* [Task to carry out]: Working through the lines below, return each one that holds "contratacion".

[Opening Available records section]

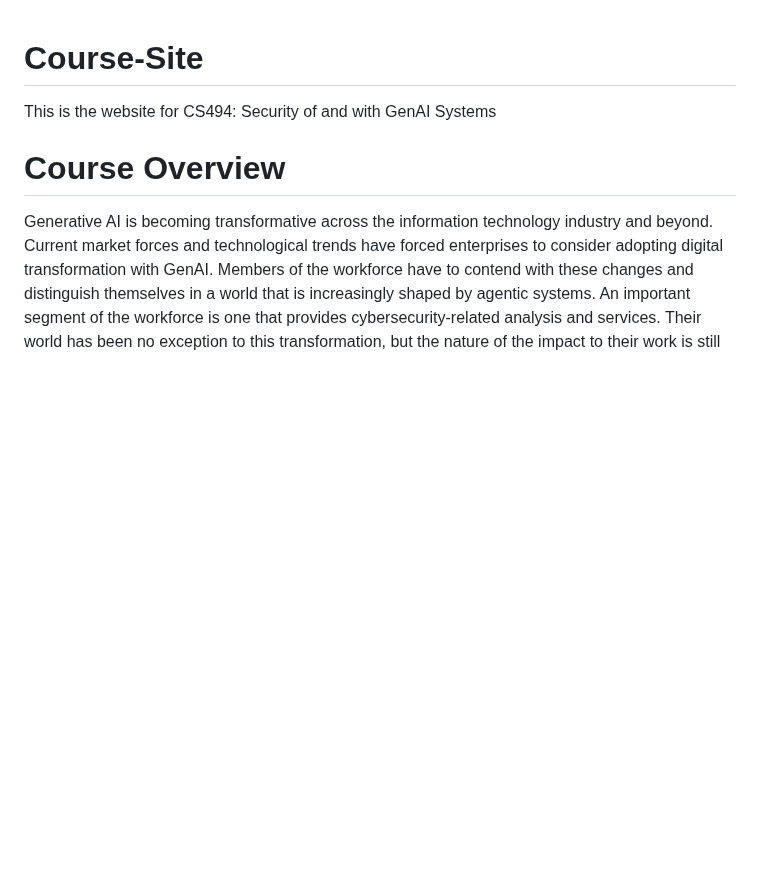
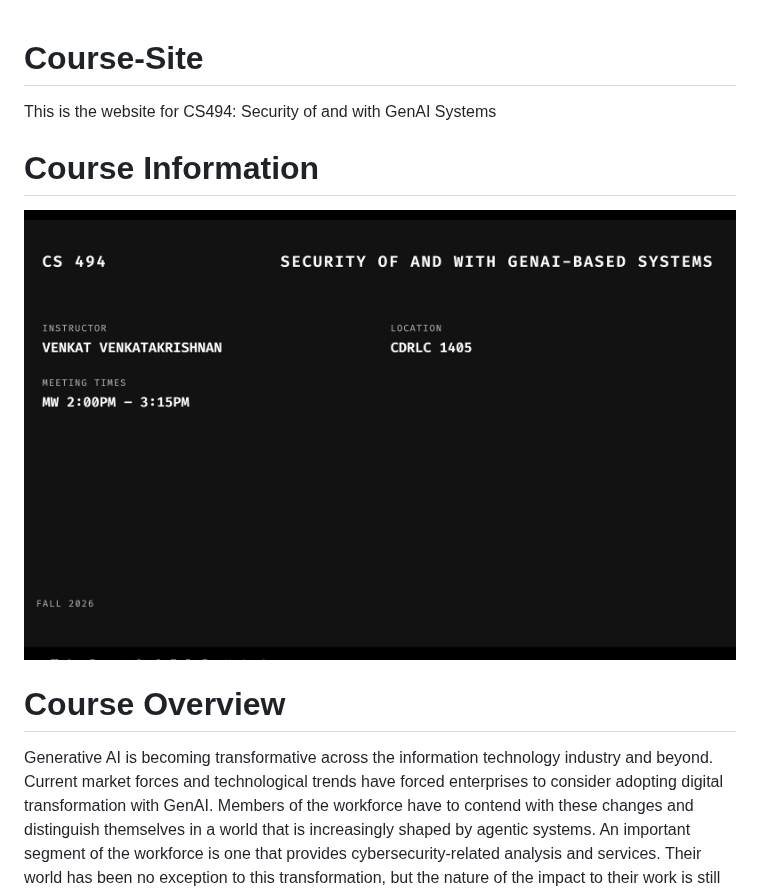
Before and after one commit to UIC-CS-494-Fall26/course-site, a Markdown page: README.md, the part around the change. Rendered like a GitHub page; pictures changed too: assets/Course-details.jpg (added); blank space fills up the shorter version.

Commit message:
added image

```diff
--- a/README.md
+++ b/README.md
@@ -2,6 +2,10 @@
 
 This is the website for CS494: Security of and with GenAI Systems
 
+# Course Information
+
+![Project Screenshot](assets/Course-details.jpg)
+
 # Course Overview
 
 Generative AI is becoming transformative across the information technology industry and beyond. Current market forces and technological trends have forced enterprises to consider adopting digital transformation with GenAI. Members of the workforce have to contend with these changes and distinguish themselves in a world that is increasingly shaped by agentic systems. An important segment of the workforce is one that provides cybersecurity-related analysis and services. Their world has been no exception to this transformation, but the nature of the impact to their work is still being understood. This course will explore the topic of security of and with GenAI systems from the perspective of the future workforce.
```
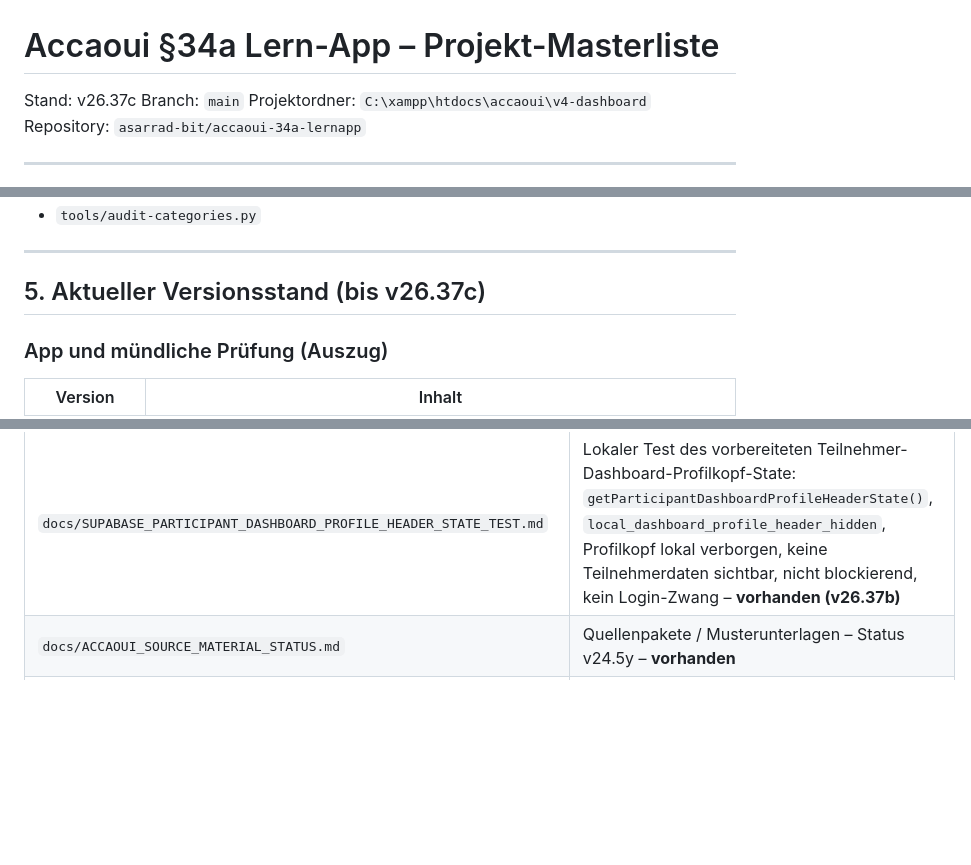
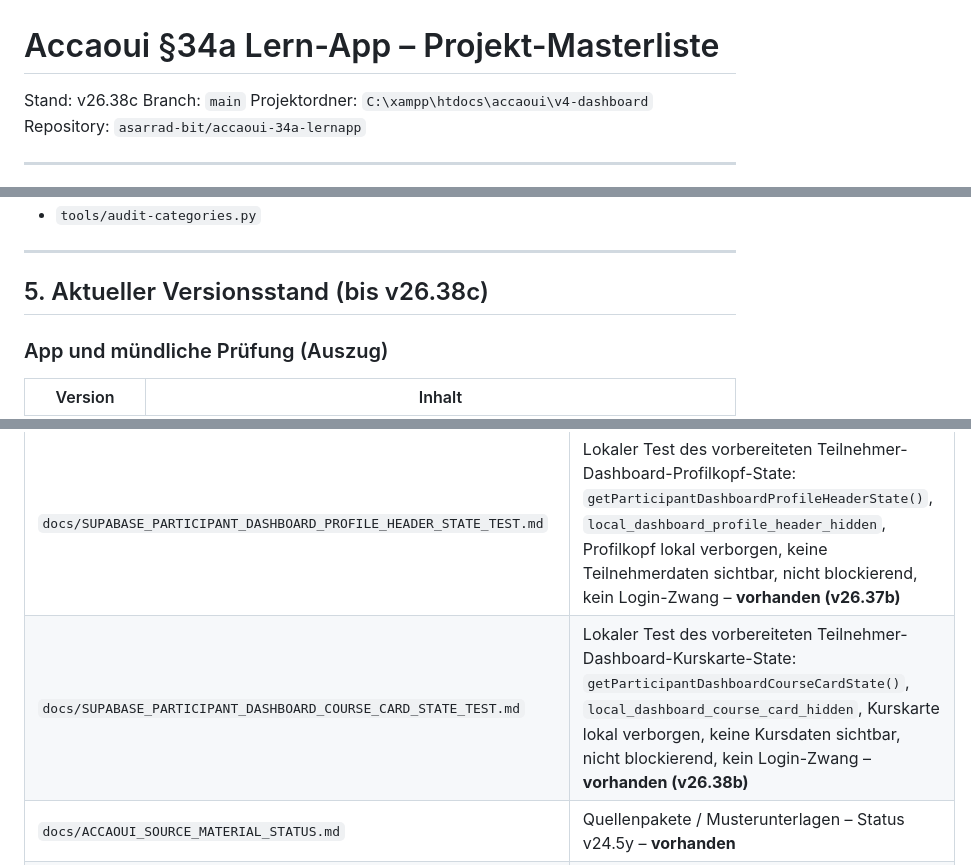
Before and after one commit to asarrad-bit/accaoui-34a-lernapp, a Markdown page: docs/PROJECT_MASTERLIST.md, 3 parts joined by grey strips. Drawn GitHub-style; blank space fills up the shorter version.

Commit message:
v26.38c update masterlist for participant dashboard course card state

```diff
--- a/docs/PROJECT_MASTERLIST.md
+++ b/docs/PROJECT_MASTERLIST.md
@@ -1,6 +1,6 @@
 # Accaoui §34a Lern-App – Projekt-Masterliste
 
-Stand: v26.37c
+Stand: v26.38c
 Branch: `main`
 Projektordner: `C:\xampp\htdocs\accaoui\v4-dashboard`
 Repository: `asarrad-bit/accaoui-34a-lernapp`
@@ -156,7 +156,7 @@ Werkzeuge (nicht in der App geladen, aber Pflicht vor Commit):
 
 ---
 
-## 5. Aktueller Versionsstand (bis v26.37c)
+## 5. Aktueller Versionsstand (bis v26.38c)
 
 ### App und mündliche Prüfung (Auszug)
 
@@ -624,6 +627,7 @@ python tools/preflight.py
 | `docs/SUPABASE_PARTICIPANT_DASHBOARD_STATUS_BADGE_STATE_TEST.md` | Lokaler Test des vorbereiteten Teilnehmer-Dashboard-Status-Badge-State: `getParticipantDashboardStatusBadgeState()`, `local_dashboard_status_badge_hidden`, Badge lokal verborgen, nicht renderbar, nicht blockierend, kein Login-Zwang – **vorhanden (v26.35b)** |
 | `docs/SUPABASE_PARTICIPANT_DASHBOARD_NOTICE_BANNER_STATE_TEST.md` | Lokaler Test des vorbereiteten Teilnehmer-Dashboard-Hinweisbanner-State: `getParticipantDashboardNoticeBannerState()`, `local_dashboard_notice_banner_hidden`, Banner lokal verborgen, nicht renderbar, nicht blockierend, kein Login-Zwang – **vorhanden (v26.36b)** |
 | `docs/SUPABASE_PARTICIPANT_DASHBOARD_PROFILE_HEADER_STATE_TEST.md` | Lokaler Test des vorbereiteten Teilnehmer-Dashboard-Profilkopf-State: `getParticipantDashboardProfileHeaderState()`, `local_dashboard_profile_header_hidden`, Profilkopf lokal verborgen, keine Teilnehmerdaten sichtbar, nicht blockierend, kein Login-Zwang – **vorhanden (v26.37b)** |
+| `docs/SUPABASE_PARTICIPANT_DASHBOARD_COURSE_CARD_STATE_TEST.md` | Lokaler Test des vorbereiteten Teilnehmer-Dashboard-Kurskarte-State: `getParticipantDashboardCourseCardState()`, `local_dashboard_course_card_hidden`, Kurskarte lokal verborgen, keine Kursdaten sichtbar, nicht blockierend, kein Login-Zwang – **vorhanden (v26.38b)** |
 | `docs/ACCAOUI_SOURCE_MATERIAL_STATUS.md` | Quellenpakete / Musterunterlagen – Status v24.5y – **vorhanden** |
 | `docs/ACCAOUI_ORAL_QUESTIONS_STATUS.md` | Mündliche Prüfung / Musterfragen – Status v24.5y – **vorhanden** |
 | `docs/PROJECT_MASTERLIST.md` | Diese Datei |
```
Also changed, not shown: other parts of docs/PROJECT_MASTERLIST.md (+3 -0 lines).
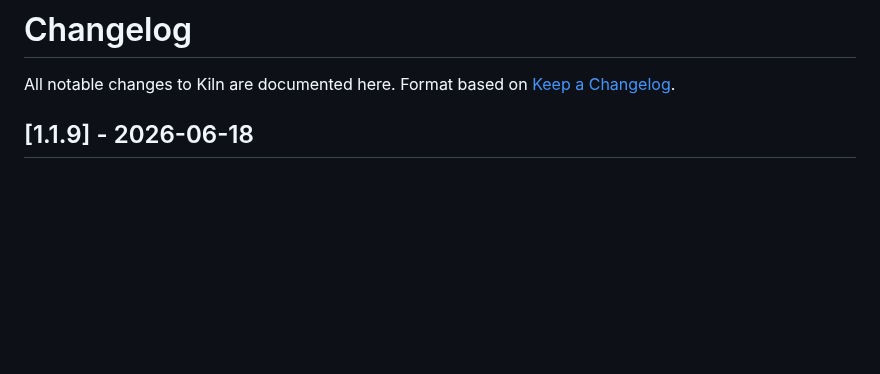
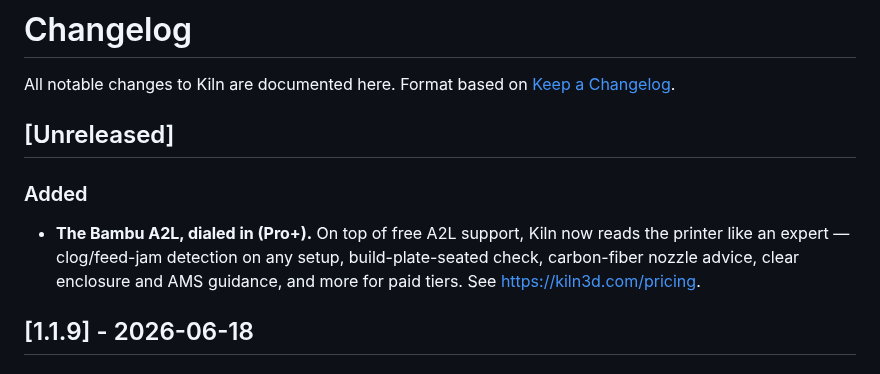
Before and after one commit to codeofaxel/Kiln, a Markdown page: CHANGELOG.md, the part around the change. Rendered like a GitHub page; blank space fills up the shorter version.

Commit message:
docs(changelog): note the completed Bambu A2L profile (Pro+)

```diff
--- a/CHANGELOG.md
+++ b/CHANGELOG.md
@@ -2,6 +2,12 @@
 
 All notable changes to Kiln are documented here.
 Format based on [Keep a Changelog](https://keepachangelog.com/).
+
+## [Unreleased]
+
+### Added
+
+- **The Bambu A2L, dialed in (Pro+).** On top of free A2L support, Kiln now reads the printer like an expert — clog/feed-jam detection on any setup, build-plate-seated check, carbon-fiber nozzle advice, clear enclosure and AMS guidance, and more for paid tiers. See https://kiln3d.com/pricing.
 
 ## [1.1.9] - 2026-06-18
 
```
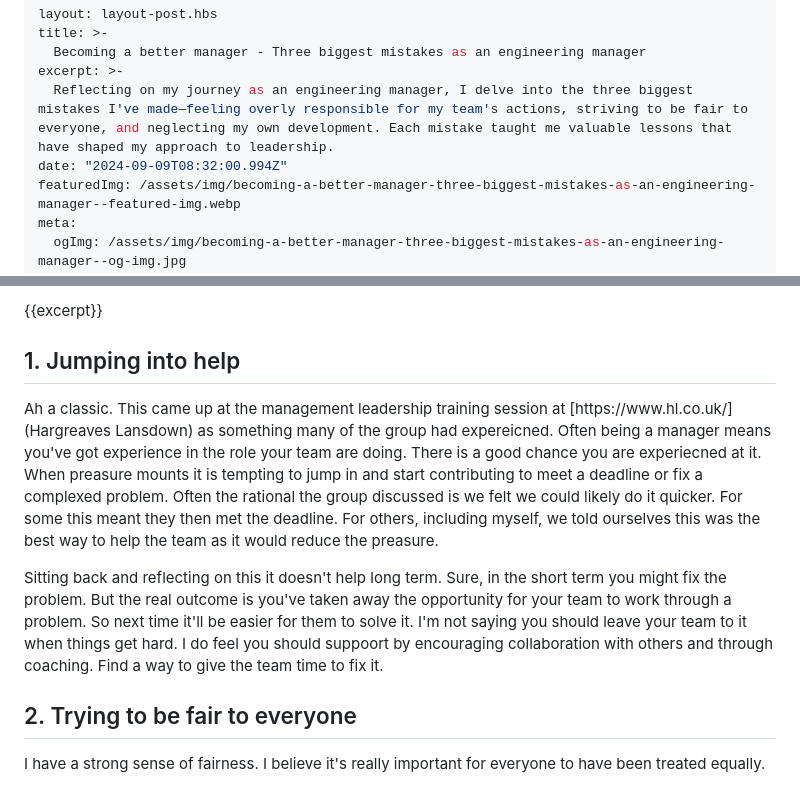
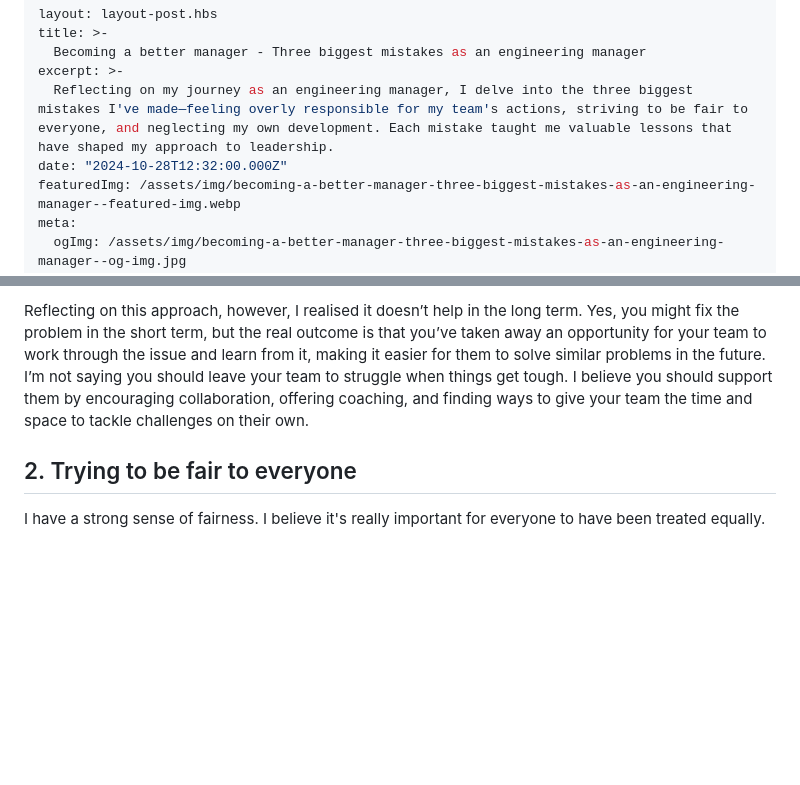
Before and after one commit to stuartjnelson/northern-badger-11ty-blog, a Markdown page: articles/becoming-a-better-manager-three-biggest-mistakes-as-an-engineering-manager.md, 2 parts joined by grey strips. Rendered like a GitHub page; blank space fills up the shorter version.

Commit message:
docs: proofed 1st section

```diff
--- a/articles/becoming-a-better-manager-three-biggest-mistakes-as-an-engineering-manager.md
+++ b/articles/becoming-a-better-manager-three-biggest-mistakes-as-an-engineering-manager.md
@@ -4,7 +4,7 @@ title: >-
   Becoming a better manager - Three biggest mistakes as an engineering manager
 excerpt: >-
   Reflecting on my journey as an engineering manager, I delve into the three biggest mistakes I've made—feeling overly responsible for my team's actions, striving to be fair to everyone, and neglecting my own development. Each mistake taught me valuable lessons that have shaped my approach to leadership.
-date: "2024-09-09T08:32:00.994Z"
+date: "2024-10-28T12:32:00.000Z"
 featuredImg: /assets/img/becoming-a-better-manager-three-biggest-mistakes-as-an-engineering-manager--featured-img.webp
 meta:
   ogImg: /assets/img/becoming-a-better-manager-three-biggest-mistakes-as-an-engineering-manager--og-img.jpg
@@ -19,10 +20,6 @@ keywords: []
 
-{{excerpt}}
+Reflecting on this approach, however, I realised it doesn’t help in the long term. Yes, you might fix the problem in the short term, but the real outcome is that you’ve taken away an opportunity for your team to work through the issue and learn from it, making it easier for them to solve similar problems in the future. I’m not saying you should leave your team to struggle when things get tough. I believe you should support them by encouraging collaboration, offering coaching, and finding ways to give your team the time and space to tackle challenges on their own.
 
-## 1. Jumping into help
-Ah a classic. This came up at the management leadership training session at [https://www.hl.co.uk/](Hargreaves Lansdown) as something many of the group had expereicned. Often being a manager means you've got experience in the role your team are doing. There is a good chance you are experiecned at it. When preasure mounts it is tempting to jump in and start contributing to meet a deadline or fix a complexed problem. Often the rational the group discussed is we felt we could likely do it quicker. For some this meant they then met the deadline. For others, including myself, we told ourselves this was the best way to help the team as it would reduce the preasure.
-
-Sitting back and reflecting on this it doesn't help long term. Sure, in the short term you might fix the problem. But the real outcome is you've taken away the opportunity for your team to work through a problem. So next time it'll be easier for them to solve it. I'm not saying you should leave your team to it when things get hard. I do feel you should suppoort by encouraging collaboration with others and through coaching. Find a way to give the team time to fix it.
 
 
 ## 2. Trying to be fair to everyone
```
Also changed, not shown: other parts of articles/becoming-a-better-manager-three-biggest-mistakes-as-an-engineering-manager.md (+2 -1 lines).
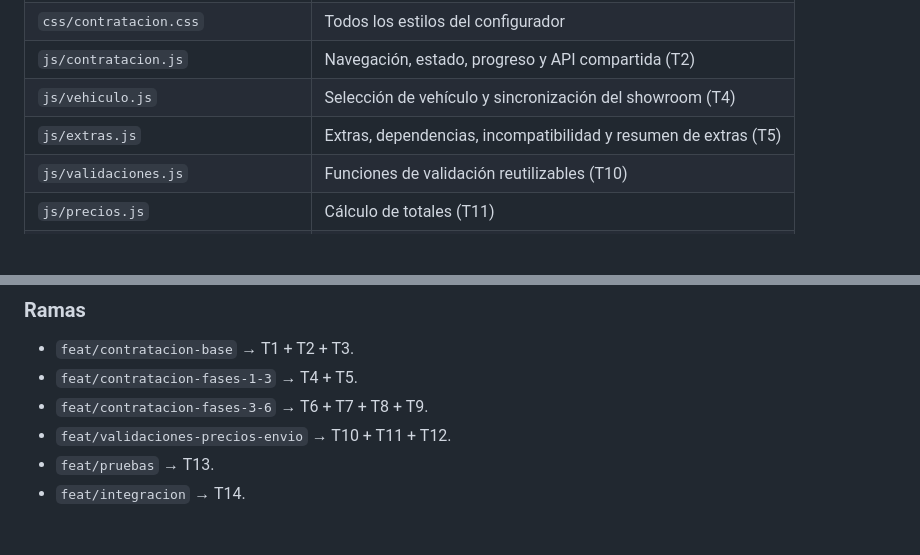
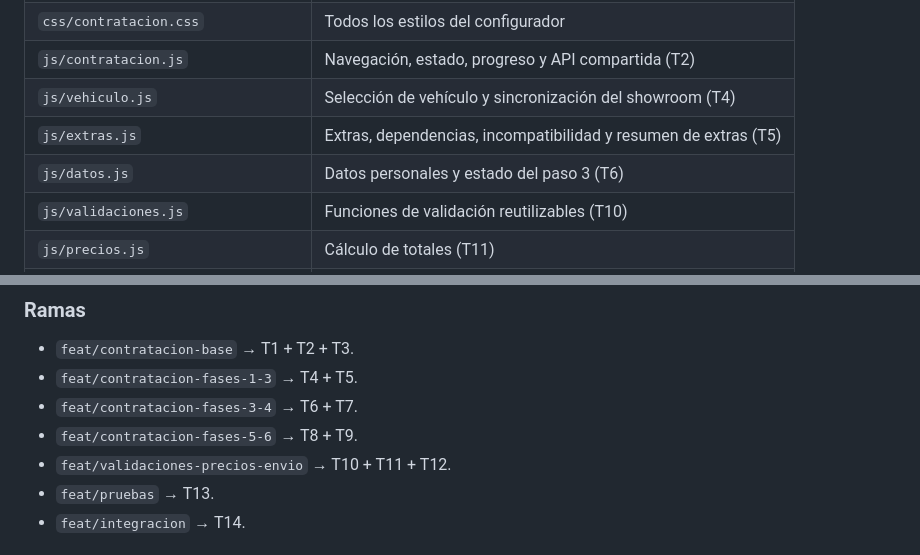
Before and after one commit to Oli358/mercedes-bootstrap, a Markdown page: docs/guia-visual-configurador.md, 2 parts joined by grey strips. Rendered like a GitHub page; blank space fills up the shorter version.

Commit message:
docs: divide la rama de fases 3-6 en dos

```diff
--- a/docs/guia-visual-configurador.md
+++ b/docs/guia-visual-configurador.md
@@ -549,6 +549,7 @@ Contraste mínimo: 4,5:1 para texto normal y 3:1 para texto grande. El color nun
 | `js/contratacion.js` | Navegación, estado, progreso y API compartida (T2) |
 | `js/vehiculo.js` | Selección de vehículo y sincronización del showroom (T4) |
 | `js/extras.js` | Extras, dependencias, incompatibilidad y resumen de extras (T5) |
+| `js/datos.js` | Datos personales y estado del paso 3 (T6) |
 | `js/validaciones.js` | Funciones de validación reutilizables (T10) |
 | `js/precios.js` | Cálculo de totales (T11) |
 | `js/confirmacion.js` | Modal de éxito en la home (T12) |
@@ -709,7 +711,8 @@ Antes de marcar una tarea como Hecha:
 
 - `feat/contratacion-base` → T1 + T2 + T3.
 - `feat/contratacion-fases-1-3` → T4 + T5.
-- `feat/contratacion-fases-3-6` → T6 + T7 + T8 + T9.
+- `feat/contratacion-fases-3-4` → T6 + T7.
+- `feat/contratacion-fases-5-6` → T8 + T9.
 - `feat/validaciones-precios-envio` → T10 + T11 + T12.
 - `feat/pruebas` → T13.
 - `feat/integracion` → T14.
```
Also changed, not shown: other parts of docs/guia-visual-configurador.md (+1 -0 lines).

[Closing Available records section]

* [Written answer]:
 | `js/contratacion.js` | Navegación, estado, progreso y API compartida (T2) |
 - `feat/contratacion-base` → T1 + T2 + T3.
 - `feat/contratacion-fases-1-3` → T4 + T5.
-- `feat/contratacion-fases-3-6` → T6 + T7 + T8 + T9.
+- `feat/contratacion-fases-3-4` → T6 + T7.
+- `feat/contratacion-fases-5-6` → T8 + T9.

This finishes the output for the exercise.